PhotOral, Inc. is working with designers to create a device that will either look like a mouth guard or a lollipop that will contain blue light LEDs that can be recharged between uses. Inserted into the mouth twice a day for 30-60 seconds, it aims to selectively target pathogenic bacteria, and as a cumulative effect, suppress them to prevent periodontal disease. The mouth has about 700 types of bacteria, some of which are good and others harmful. Current methods now like dental floss, tooth brushes, and antiseptics aim to eliminate everything. They also kill the good bacteria in the oral cavity. We want to restore a healthy bacterial balance in the mouth and prevent disease.
Dr. Soukos is a translational medical scientist and entrepreneur with expertise in the field of photomedicine and oral medicine. He is the Founder and Chief Scientific Officer of PhotOral, Inc., a life science startup that is creating the first intra-oral blue light wellness device using licensed technology from The Applied Molecular Photomedicine Laboratory at Harvard-affiliated Forsyth Institute in Cambridge, Massachusetts. He is an Academic Teacher in the Departments of Physics and Biology at Northeastern University.

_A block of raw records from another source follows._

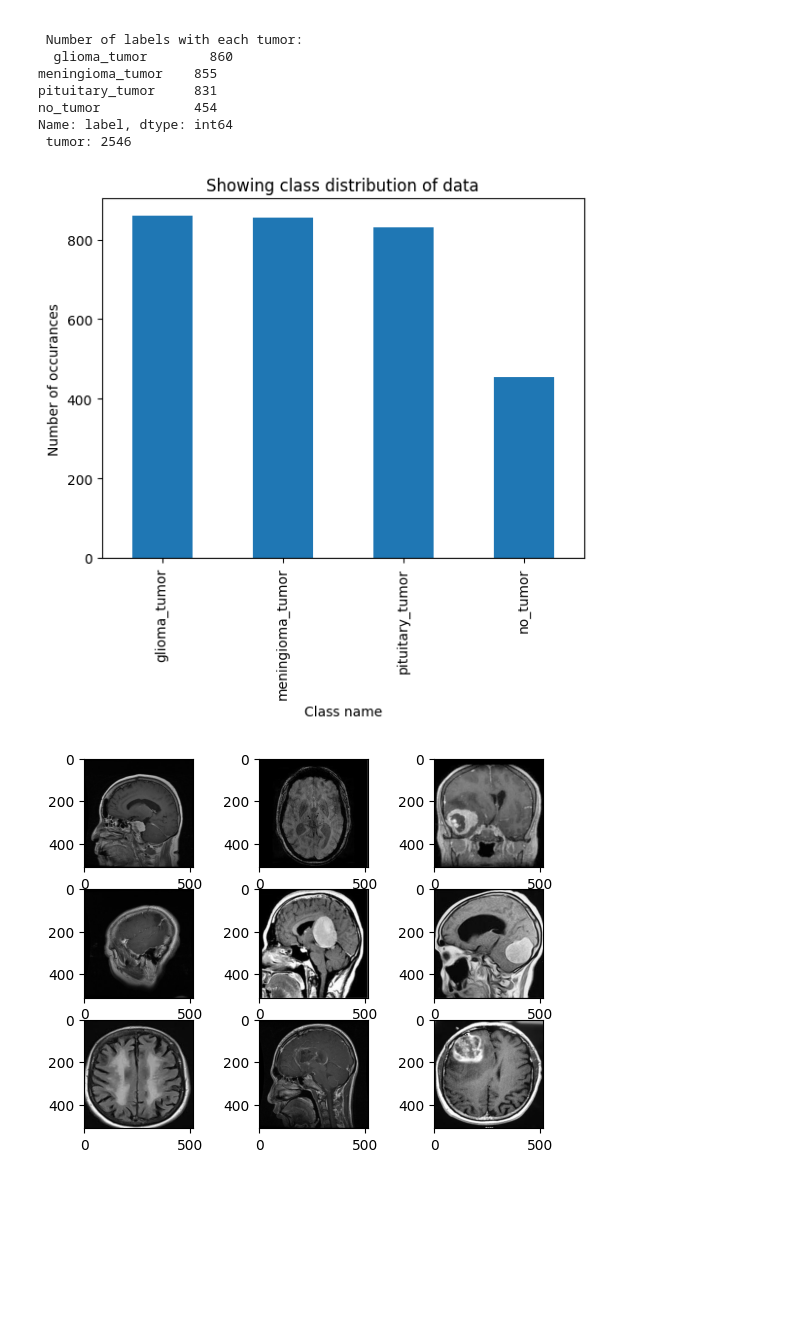
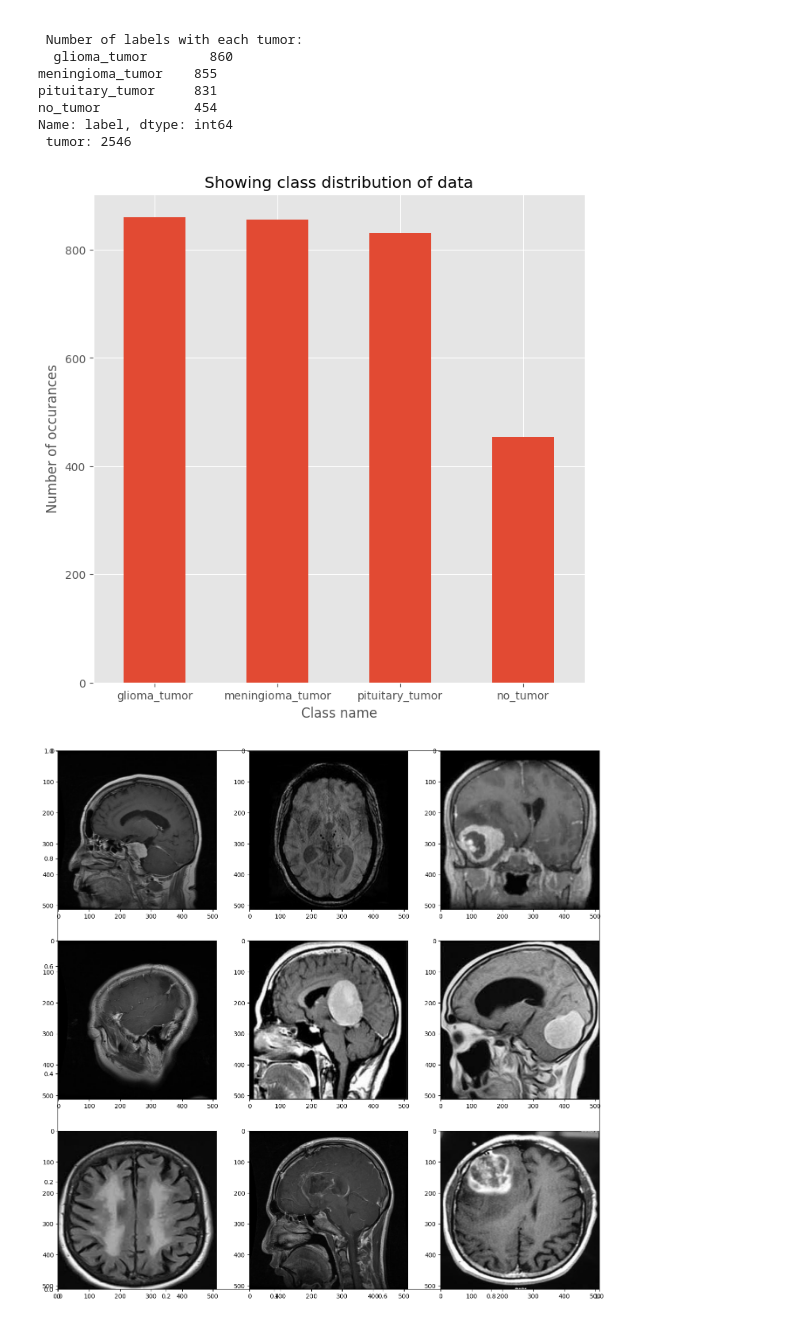
Before and after one commit to tobyloby12/AMLS-assignment, a Jupyter notebook: data_exploration.ipynb, the cells around one changed output. Drawn from its saved outputs; the diff is of its cells as text; code cells hidden in the pictures; blank space fills up the shorter version.

```diff
--- a/data_exploration.ipynb
+++ b/data_exploration.ipynb
@@ -2,6 +2,7 @@
 import numpy as np
 import pandas as pd
 import matplotlib.pyplot as plt
+plt.style.use('ggplot')
 from IPython.display import Image
 from keras.preprocessing.image import load_img
 # %%
@@ -42,22 +43,25 @@ no_tumor            454
 Name: label, dtype: int64
  tumor: 2546
 # %%
+plt.figure(figsize=(8, 8))
 df_labels['label'].value_counts().plot.bar()
 plt.title('Showing class distribution of data')
 plt.xlabel('Class name')
 plt.ylabel('Number of occurances')
+plt.xticks(rotation=0)
 plt.show()
 # %% [output]
-[figure, old version]
+[figure, new version]
 # %%
 # showing example images and checking for size
-fig = plt.figure()
+fig = plt.figure(figsize=(16, 16))
+plt.grid(False)
 for i in range(0, 9):
     fig.add_subplot(3, 3, i+1)
     img_path = f'./dataset/image/IMAGE_000{i}.jpg'
     img = load_img(img_path)
     plt.imshow(img)
 
 plt.show()
 # %% [output]
-[figure, old version]
+[figure, new version]
```
Also changed, not shown: 5 other files.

Dr Soukos formely directed the Applied Molecular Photomedicine Laboratory (the first photomedicine lab in the field of oral research worldwide) at the Forsyth Institute (2002-2015).